Task to complete | Please reproduce the listing in its entirety, exactly as written, but without images.

Supplied records |
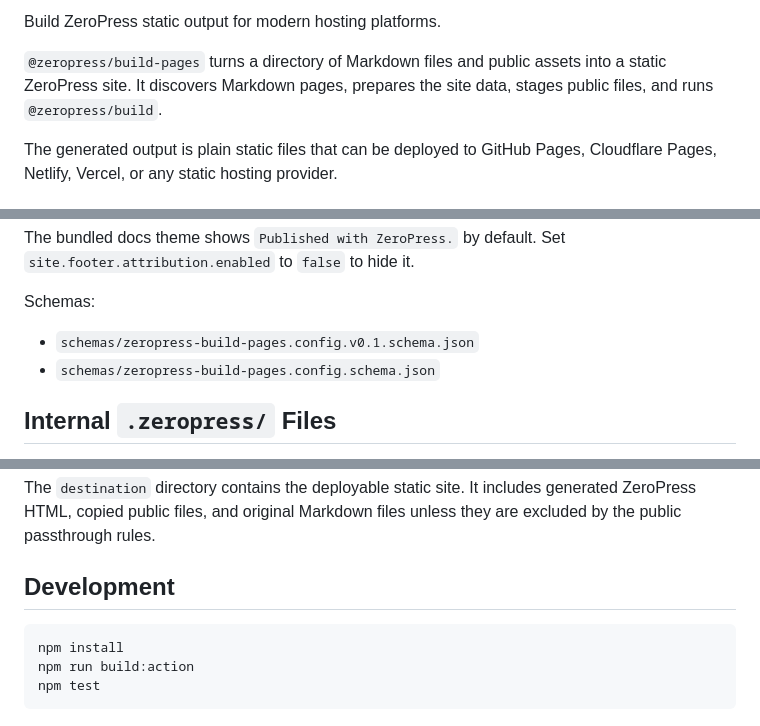
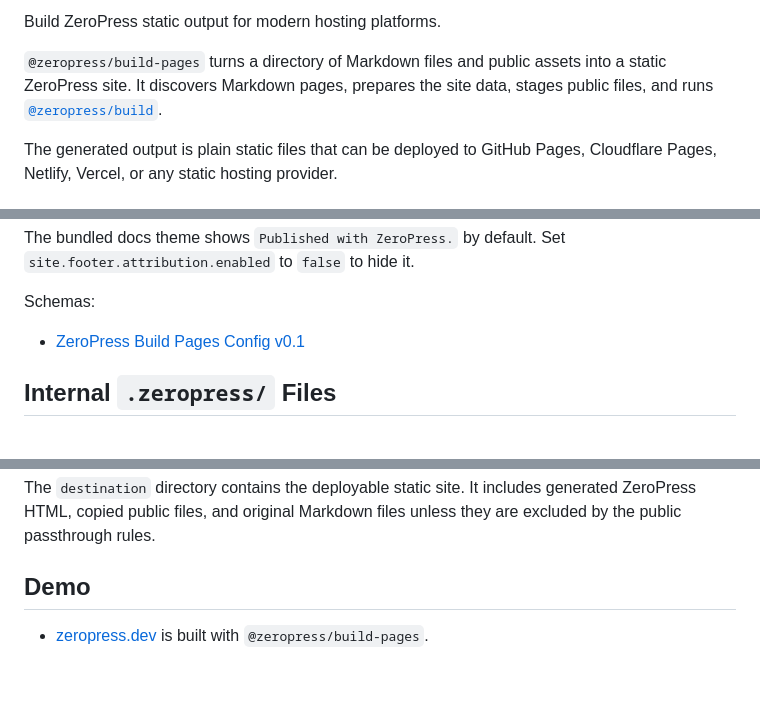
Before and after one commit to zeropress-app/zeropress-build-pages, a Markdown page: README.md, 3 parts joined by grey strips. GitHub-like rendering; blank space fills up the shorter version.

````diff
--- a/README.md
+++ b/README.md
@@ -2,7 +5,7 @@
 
 Build ZeroPress static output for modern hosting platforms.
 
-`@zeropress/build-pages` turns a directory of Markdown files and public assets into a static ZeroPress site. It discovers Markdown pages, prepares the site data, stages public files, and runs `@zeropress/build`.
+`@zeropress/build-pages` turns a directory of Markdown files and public assets into a static ZeroPress site. It discovers Markdown pages, prepares the site data, stages public files, and runs [`@zeropress/build`](https://github.com/zeropress-app/zeropress-build).
 
 The generated output is plain static files that can be deployed to GitHub Pages, Cloudflare Pages, Netlify, Vercel, or any static hosting provider.
 
@@ -276,8 +323,7 @@ The bundled docs theme shows `Published with ZeroPress.` by default. Set `site.f
 
 Schemas:
 
-- `schemas/zeropress-build-pages.config.v0.1.schema.json`
-- `schemas/zeropress-build-pages.config.schema.json`
+- [ZeroPress Build Pages Config v0.1](https://zeropress.dev/schemas/zeropress-build-pages.config.v0.1.schema.json)
 
 ## Internal `.zeropress/` Files
 
@@ -303,10 +349,6 @@ Build Pages writes internal working files to `.zeropress/` in the current workin
 
 The `destination` directory contains the deployable static site. It includes generated ZeroPress HTML, copied public files, and original Markdown files unless they are excluded by the public passthrough rules.
 
-## Development
+## Demo
 
-```bash
-npm install
-npm run build:action
-npm test
-```
+- [zeropress.dev](https://github.com/zeropress-app/zeropress.dev) is built with `@zeropress/build-pages`.
````
Also changed, not shown: other parts of README.md (+56 -9 lines).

Result |
Before and after one commit to zeropress-app/zeropress-build-pages, a Markdown page: README.md, 3 parts joined by grey strips. GitHub-like rendering; blank space fills up the shorter version.

````diff
--- a/README.md
+++ b/README.md
@@ -2,7 +5,7 @@
 
 Build ZeroPress static output for modern hosting platforms.
 
-`@zeropress/build-pages` turns a directory of Markdown files and public assets into a static ZeroPress site. It discovers Markdown pages, prepares the site data, stages public files, and runs `@zeropress/build`.
+`@zeropress/build-pages` turns a directory of Markdown files and public assets into a static ZeroPress site. It discovers Markdown pages, prepares the site data, stages public files, and runs [`@zeropress/build`](https://github.com/zeropress-app/zeropress-build).
 
 The generated output is plain static files that can be deployed to GitHub Pages, Cloudflare Pages, Netlify, Vercel, or any static hosting provider.
 
@@ -276,8 +323,7 @@ The bundled docs theme shows `Published with ZeroPress.` by default. Set `site.f
 
 Schemas:
 
-- `schemas/zeropress-build-pages.config.v0.1.schema.json`
-- `schemas/zeropress-build-pages.config.schema.json`
+- [ZeroPress Build Pages Config v0.1](https://zeropress.dev/schemas/zeropress-build-pages.config.v0.1.schema.json)
 
 ## Internal `.zeropress/` Files
 
@@ -303,10 +349,6 @@ Build Pages writes internal working files to `.zeropress/` in the current workin
 
 The `destination` directory contains the deployable static site. It includes generated ZeroPress HTML, copied public files, and original Markdown files unless they are excluded by the public passthrough rules.
 
-## Development
+## Demo
 
-```bash
-npm install
-npm run build:action
-npm test
-```
+- [zeropress.dev](https://github.com/zeropress-app/zeropress.dev) is built with `@zeropress/build-pages`.
````
Also changed, not shown: other parts of README.md (+56 -9 lines).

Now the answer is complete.